In “Wild Romance” all information comes to us through his manager and friend Koos van Dijk (played by Marcel Hensema). The role of is played by Daniël Boissevain, who therefore has the ungrateful role of having to portray a person like Herman Brood. At that time, Herman was not yet, as in his later life, affected to all its fiber by alcohol and drugs. Despite imitating Herman’s mannerisms well, Daniël Boissevain does not really succeed in conveying the drama of Herman Brood. He remains the pretty boy a little too much. The music in the is the music of Herman himself and Daniel playbacks. That miming can be clearly seen at several moments.

What comes out well is the special relationship that has existed between manager Koos van Dijk and singer Herman Brood. Koos was not only a manager, but also acted as a kind of second mother who lovingly and devotedly cleaned up all the dirt and difficulties that Herman left behind (and there were many). The story mainly covers the period 1974-1979 and the events prior to and around the tour with the band through the U.S.A.

By choosing to have the story told from the memories of manager Koos, that role has gained an almost dominant position and it seems as if the lead role is not for Herman Brood, but for his manager and friend Koos.

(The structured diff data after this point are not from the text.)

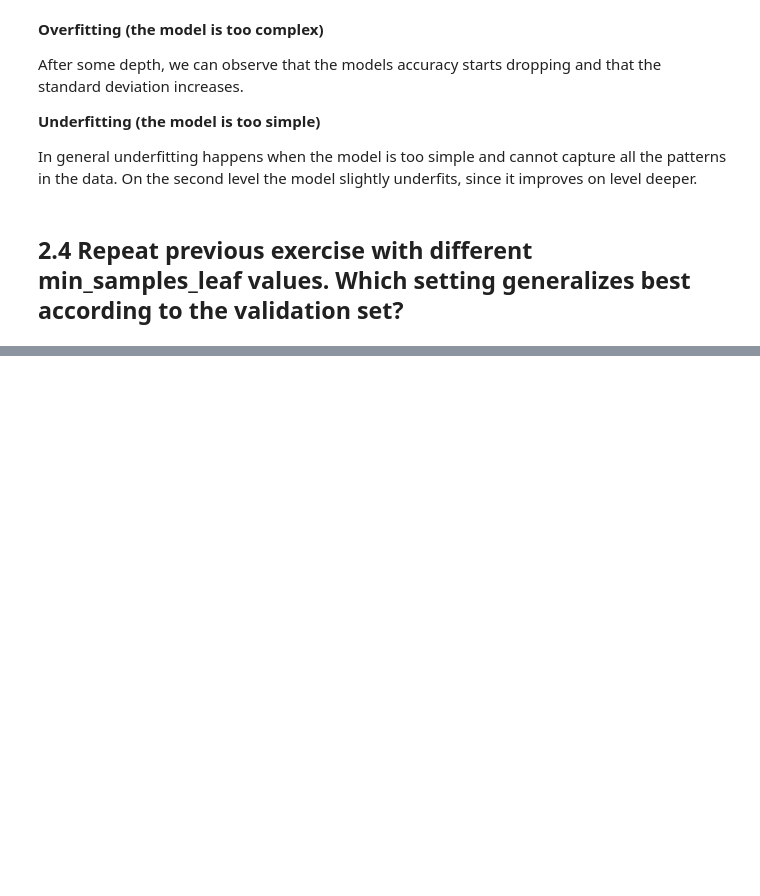
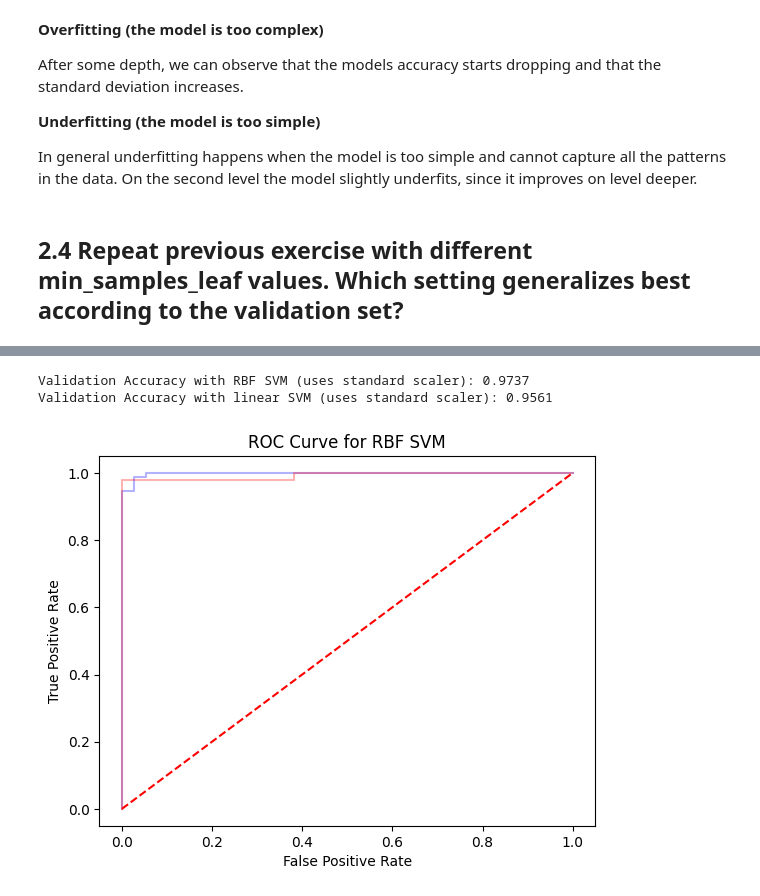
Before and after one commit to arthurBorger/machine_learning, a Jupyter notebook: assignment_2/exercise.ipynb, the cells around one changed output, grey strips where cells are left out. Saved outputs shown, nothing was run; the diff lists cells and outputs as text; code cells hidden in the pictures; blank space fills up the shorter version.

```diff
--- a/assignment_2/exercise.ipynb
+++ b/assignment_2/exercise.ipynb
@@ -260,0 +389,43 @@ Best min_samples_leaf based on cross-validation: 2
+# %%
+# Train an Radial Basis Function (RBF) kernel SVM. Compare its performance to the linear kernel using validation accuracy. Plot ROC for these models.
+from sklearn import svm
+import matplotlib.pyplot as plt
+
+
+rbf_model = Pipeline([
+    ('scaler', StandardScaler()),
+    ('clf', svm.SVC(kernel='rbf', probability=True, random_state=42)),
+])
+
+# Fit on training and evaluate on validation set
+rbf_model.fit(X_train, y_train)
+y_val_pred = rbf_model.predict(X_val)
+val_accuracy_rbf = accuracy_score(y_val, y_val_pred)
+
+# Accuracy means and standard deviation across folds
+kf = KFold(n_splits=5, shuffle=True, random_state=42)
+cv_scores_rbf_svm = cross_val_score(rbf_model, X_train, y_train, cv=kf, scoring="accuracy")
+
+print(f"Validation Accuracy with RBF SVM (uses standard scaler): {val_accuracy_rbf:.4f}")
+# Linear SVM for comparison
+print(f"Validation Accuracy with linear SVM (uses standard scaler): {val_accuracy_linear:.4f}")
+
+# Plot ROC curve for RBF SVM
+y_val_prob = rbf_model.predict_proba(X_val)[:, 1]
+plt.figure()
+fpr, tpr, _ = roc_curve(y_val, y_val_prob)
+
+# Blue for RBF SVM, red for linear SVM
+plt.plot(fpr, tpr, color='blue', alpha=0.3)
+plt.plot(linear_fpr, linear_tpr, color='red', alpha=0.3)
+
+# Random classifier line
+plt.plot([0, 1], [0, 1], color='red', linestyle='--')
+plt.title("ROC Curve for RBF SVM")
+plt.xlabel("False Positive Rate")
+plt.ylabel("True Positive Rate")
+plt.show()
+# %% [output]
+Validation Accuracy with RBF SVM (uses standard scaler): 0.9737
+Validation Accuracy with linear SVM (uses standard scaler): 0.9561
+[figure, added]
```
Also changed, not shown: parts of 35 cells of this notebook, 2 other files.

The role of Koos is also credibly and convincingly portrayed by Marcel Hensema, who himself was born and bred from Groningen and can sense the atmosphere excellently. Maybe it’s because of the accent, but there are also times when manager Koos is almost more like a character, like always interpreted perfectly. Then it sometimes takes on caricatural features.

Naturally, the film, after all, it remains a product, contains the necessary scenes that fit in with the life of sex and rock and roll. The groupies who would like to be “taken” by a celebrity also feature widely in this story. The drama that goes with Herman’s “Werdegang” when we see him more or less drifting into the status of a junkie is also unvarnished. There are hilarious scenes with Nina (played by Karina Smulders) and the blessing of the marriage by Reverend Simon Vinkenoog. Furthermore, there are a lot of too easy jokes in it, for example when Herman says during an arrest by German customs when he is anally examined: “It is not really rock and roll, a muff in your hole”.

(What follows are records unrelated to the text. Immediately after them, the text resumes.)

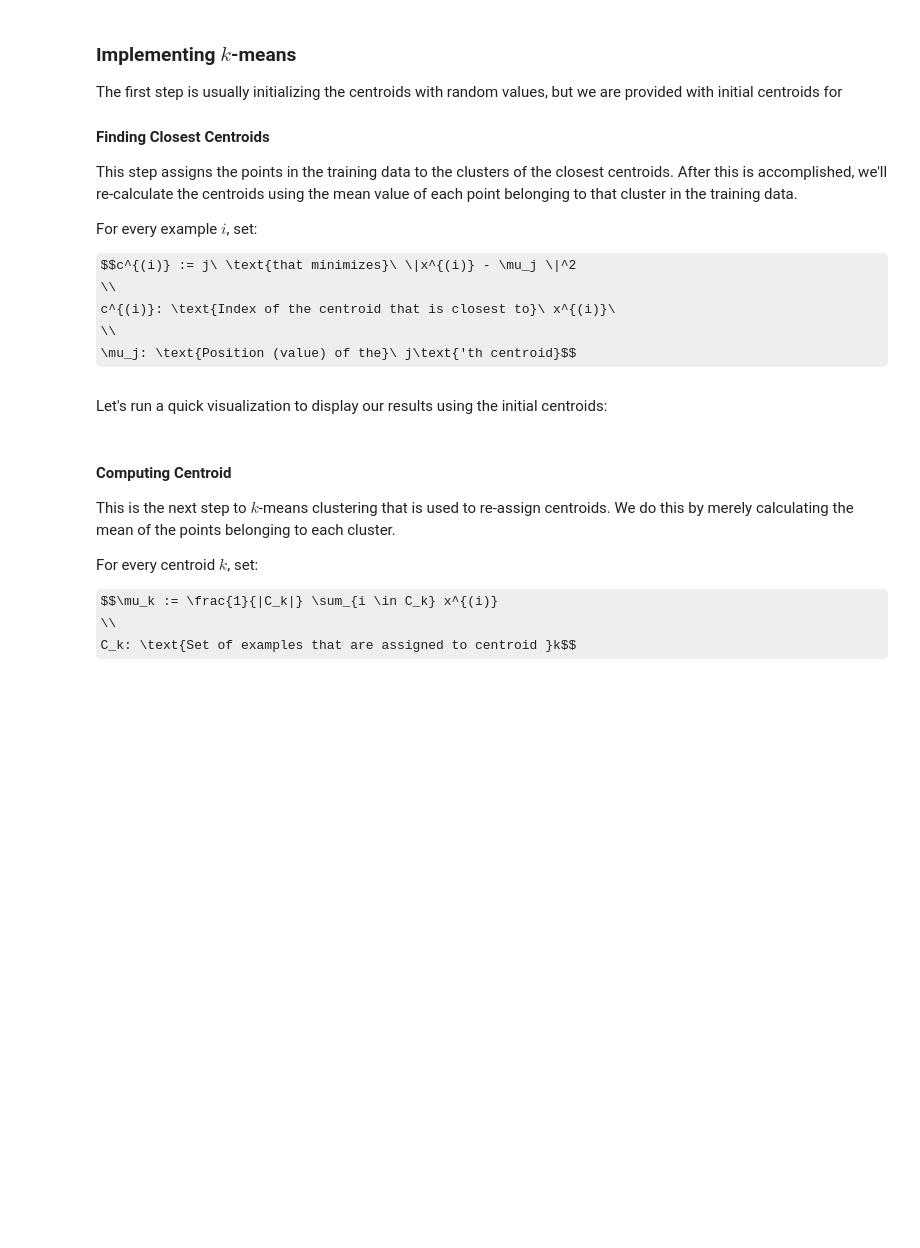
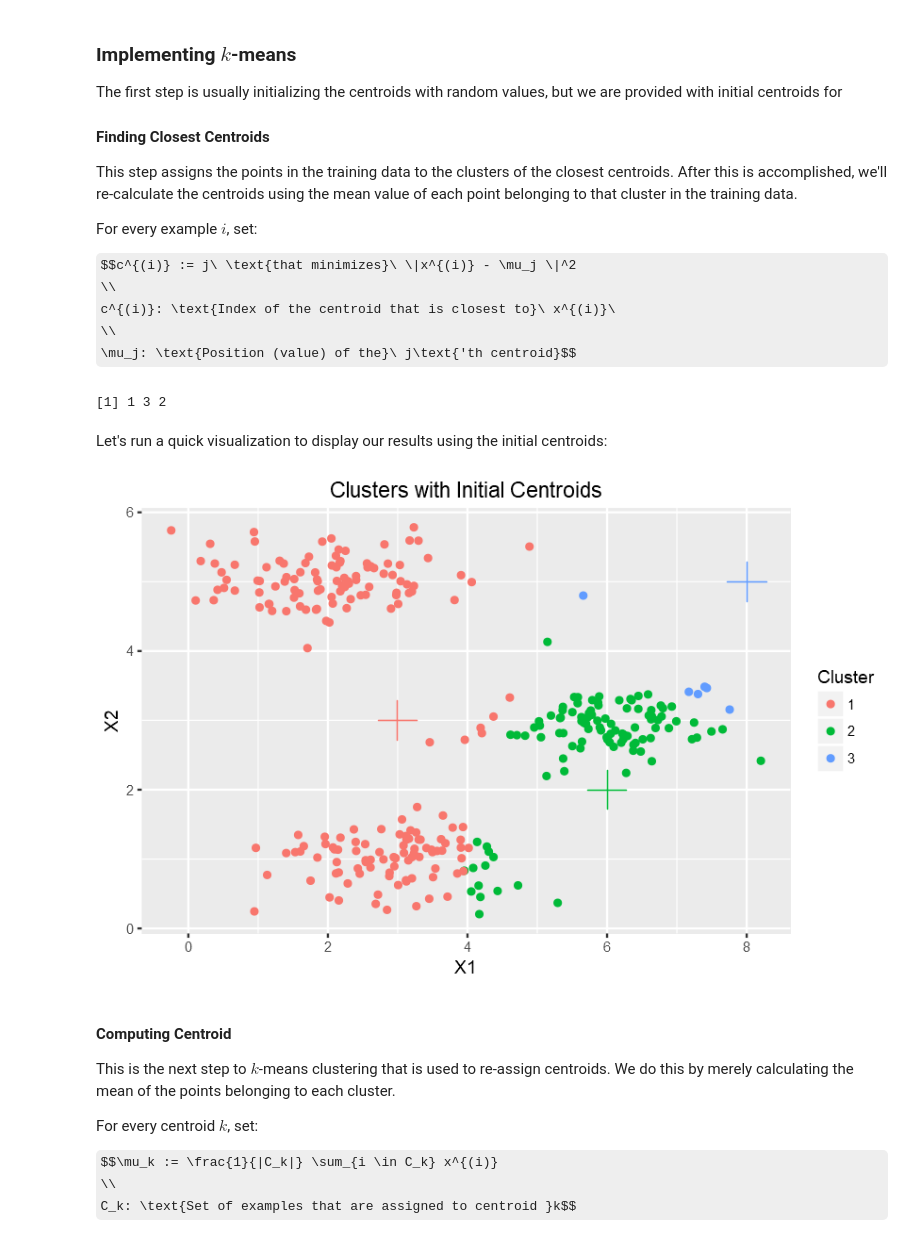
Before and after one commit to JeffMacaluso/Misc, a Jupyter notebook: MachineLearningMOOC/Ex7 R - k-means Clustering and Principal Component Analysis.ipynb, the cells around one changed output. Drawn from its saved outputs; the diff is of its cells as text; code cells hidden in the pictures; some formulas as TeX source; blank space fills up the shorter version.

Commit message:
Added cluster assignment function

```diff
--- a/MachineLearningMOOC/Ex7 R - k-means Clustering and Principal Component Analysis.ipynb
+++ b/MachineLearningMOOC/Ex7 R - k-means Clustering and Principal Component Analysis.ipynb
@@ -60,8 +58,57 @@ $$c^{(i)} := j\ \text{that minimizes}\ \|x^{(i)} - \mu_j \|^2
 c^{(i)}: \text{Index of the centroid that is closest to}\ x^{(i)}\
 \\
 \mu_j: \text{Position (value) of the}\ j\text{'th centroid}$$
+# %%
+find_centroid <- function(X, centroids) {
+  # Finds the centroid with the lowest squared error
+  # for an individual record
+
+  # Calculating the squared error for each centroid
+  error <- sweep(centroids, MARGIN=2, X, FUN='-')^2  # sweep subtracts each row by a vector
+  error <- rowSums(error)
+
+  # Finds the index of the centroid with the lowest error
+  cluster <- which.min(error)
+  return(cluster)
+}
+
+
+assign_centroid <- function(X, centroids) {
+  # Assigns a cluster number to each row of a data set
+  cluster <- apply(X, 1, find_centroid, centroids=centroids)
+
+  return(cluster)
+}
+
+
+# Creating initial centroids in order to test the function
+initialCentroids <- matrix(data=c(3, 3,
+                                  6, 2,
+                                  8, 5),
+                           ncol=2, byrow=TRUE)
+
+# Testing the function
+assign_centroid(X, initialCentroids)[1:3]
+# %% [output]
+[1] 1 3 2
 # %% [markdown]
 Let's run a quick visualization to display our results using the initial centroids:
+# %%
+# Adding the clusters to the data frame for plotting
+df$Cluster <- assign_centroid(X, initialCentroids)
+df$Cluster <- as.factor(df$Cluster)
+
+# Creating a data frame out of the centroids for ggplot
+dfCentroids <- data.frame(initialCentroids, Cluster = as.factor(c(1,2,3)))
+
+# Plotting
+ggplot(df) +
+  geom_point(aes(x=X1, y=X2, color=Cluster)) +
+  geom_point(data=dfCentroids, aes(x=X1, y=X2, color=Cluster),
+             show.legend=FALSE, size=8, shape=3) +
+  ggtitle("Clusters with Initial Centroids")
+# %% [output]
+[figure, added]
 # %% [markdown]
 #### Computing Centroid
 
```
Also changed, not shown: parts of 2 cells of this notebook.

It didn’t turn out to be a really good movie, “Wild Romance” is more of a nice movie. There is deliberately little real historical material in the film. At the same time, this leads to the lack of real drama. Ultimately, the too smooth and somewhat superficial design is too predominant to turn it into a truly content-rich product.

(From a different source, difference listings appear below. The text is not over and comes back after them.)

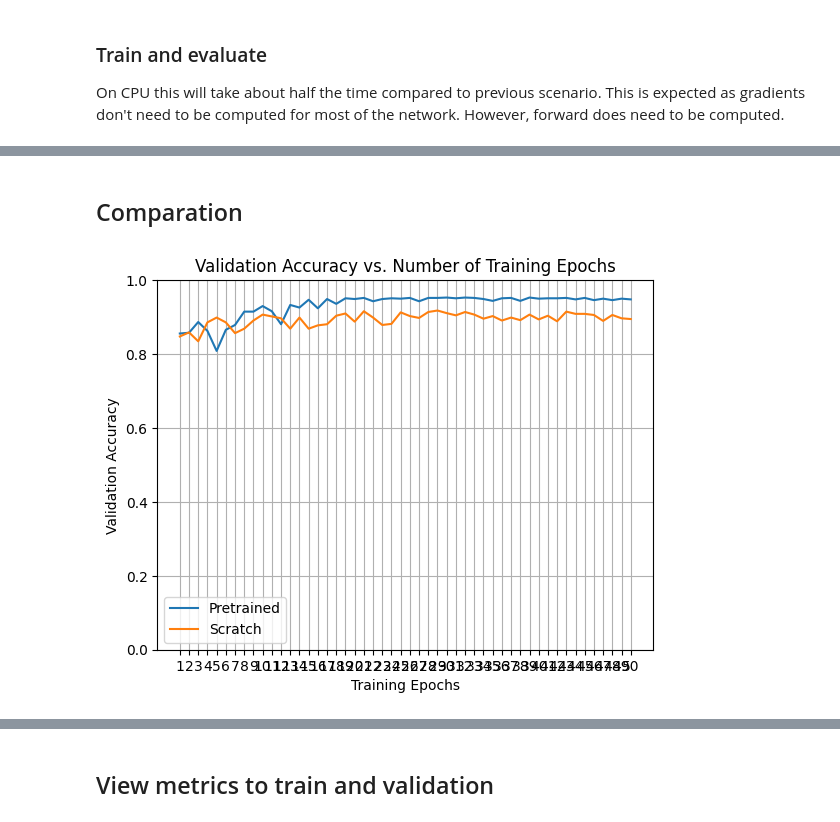
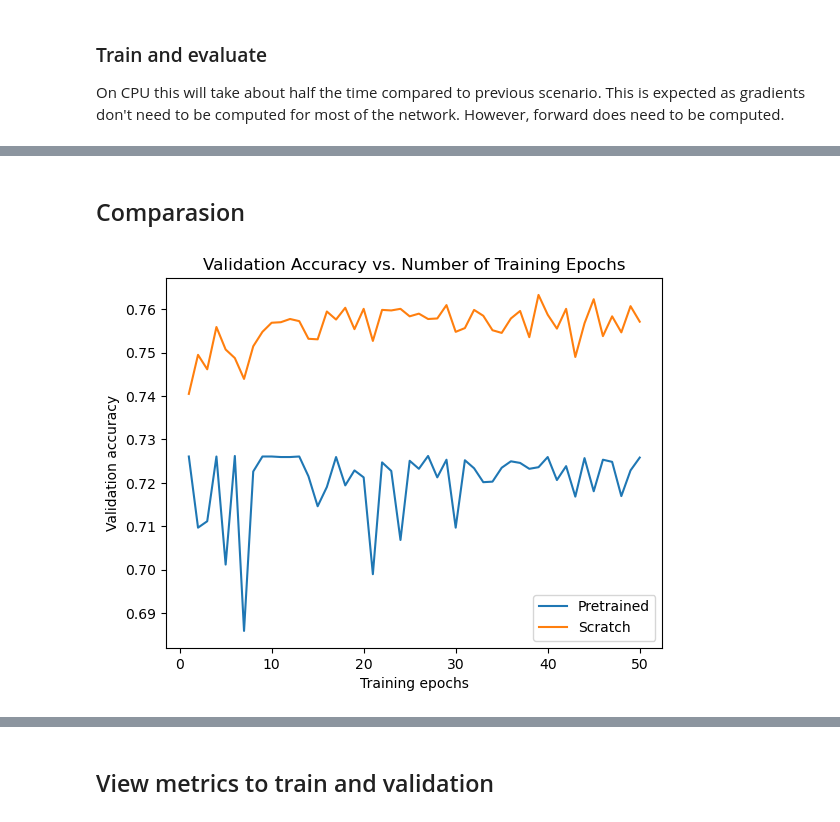
Before and after one commit to win7/GC_DiabeticRetinopathies, a Jupyter notebook: Go_transfer_learning_template.ipynb, the cells around one changed output, grey strips where cells are left out. Drawn from its saved outputs; the diff is of its cells as text; code cells hidden in the pictures.

```diff
--- a/Go_transfer_learning_template.ipynb
+++ b/Go_transfer_learning_template.ipynb
@@ -142,8 +142,8 @@ def move_split(df, type):
 #   to the ImageFolder structure
 data_dir = "dataset" # 'hymenoptera_data'
 
-# Models to choose from [resnet, alexnet, vgg, squeezenet, densenet, inception]
-model_name = "resnet152"
+# Models to choose from [resnet, resnet152, alexnet, vgg, squeezenet, densenet, inception]
+model_name = "densenet"
 
 # Number of classes in the dataset
 num_classes = 2
@@ -380,7 +380,7 @@ def initialize_model(model_name, num_classes, feature_extract, use_pretrained=Tr
         model_ft = models.resnet50(weights=weights)
         set_parameter_requires_grad(model_ft, feature_extract)
         num_ftrs = model_ft.fc.in_features
-        model_ft.fc = classifier_model(num_ftrs, num_clases, init_weight=True) # nn.Linear(num_ftrs, num_classes)
+        model_ft.fc = classifier_model(num_ftrs, num_classes, init_weight=True) # nn.Linear(num_ftrs, num_classes)
         input_size = 224
 
     if model_name == "resnet152":
@@ -417,7 +417,7 @@ def initialize_model(model_name, num_classes, feature_extract, use_pretrained=Tr
         model_ft = models.densenet201(weights=weights)
         set_parameter_requires_grad(model_ft, feature_extract)
         num_ftrs = model_ft.classifier.in_features
-        model_ft.classifier = nn.Linear(num_ftrs, num_classes)
+        model_ft.classifier = classifier_model(num_ftrs, num_classes, init_weight=True) # nn.Linear(num_ftrs, num_classes)
         input_size = 224
 
     elif model_name == "inception":
@@ -838,24 +809,24 @@ time: 1.18 s (started: 2022-10-24 18:23:51 -05:00)
 # %% [markdown]
-## Comparation
+## Comparasion
 # %%
 # Plot the training curves of validation accuracy vs. number
 #  of training epochs for the transfer learning method and
 #  the model trained from scratch
 ohist = []
 shist = []
 
 ohist = [h.cpu().numpy() for h in val_accuracies]
 shist = [h.cpu().numpy() for h in val_accuracies_]
 
 plt.title("Validation Accuracy vs. Number of Training Epochs")
-plt.xlabel("Training Epochs")
-plt.ylabel("Validation Accuracy")
+plt.xlabel("Training epochs")
+plt.ylabel("Validation accuracy")
 plt.plot(range(1, num_epochs+1), ohist, label="Pretrained")
 plt.plot(range(1, num_epochs+1), shist, label="Scratch")
-plt.ylim((0,1.))
-plt.xticks(np.arange(1, num_epochs+1, 1.0))
+# plt.ylim((0,1.))
+# plt.xticks(np.arange(1, num_epochs+1, 1.0))
 plt.legend()
-plt.grid()
+# plt.grid()
 plt.show()
 # %% [output]
-[figure, old version]
+[figure, new version]
```
Also changed, not shown: parts of 21 cells of this notebook.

It should be mentioned that it is also hardly possible to interpret Herman as Herman was, a very complicated personality that can hardly or not at all be controlled, more of a kind of loose cannon.

The fans will enjoy it, if only because of Herman Brood’s good music and the lifestyle that Herman represented, that’s all right. The more neutral spectator will not really get excited.

You might also like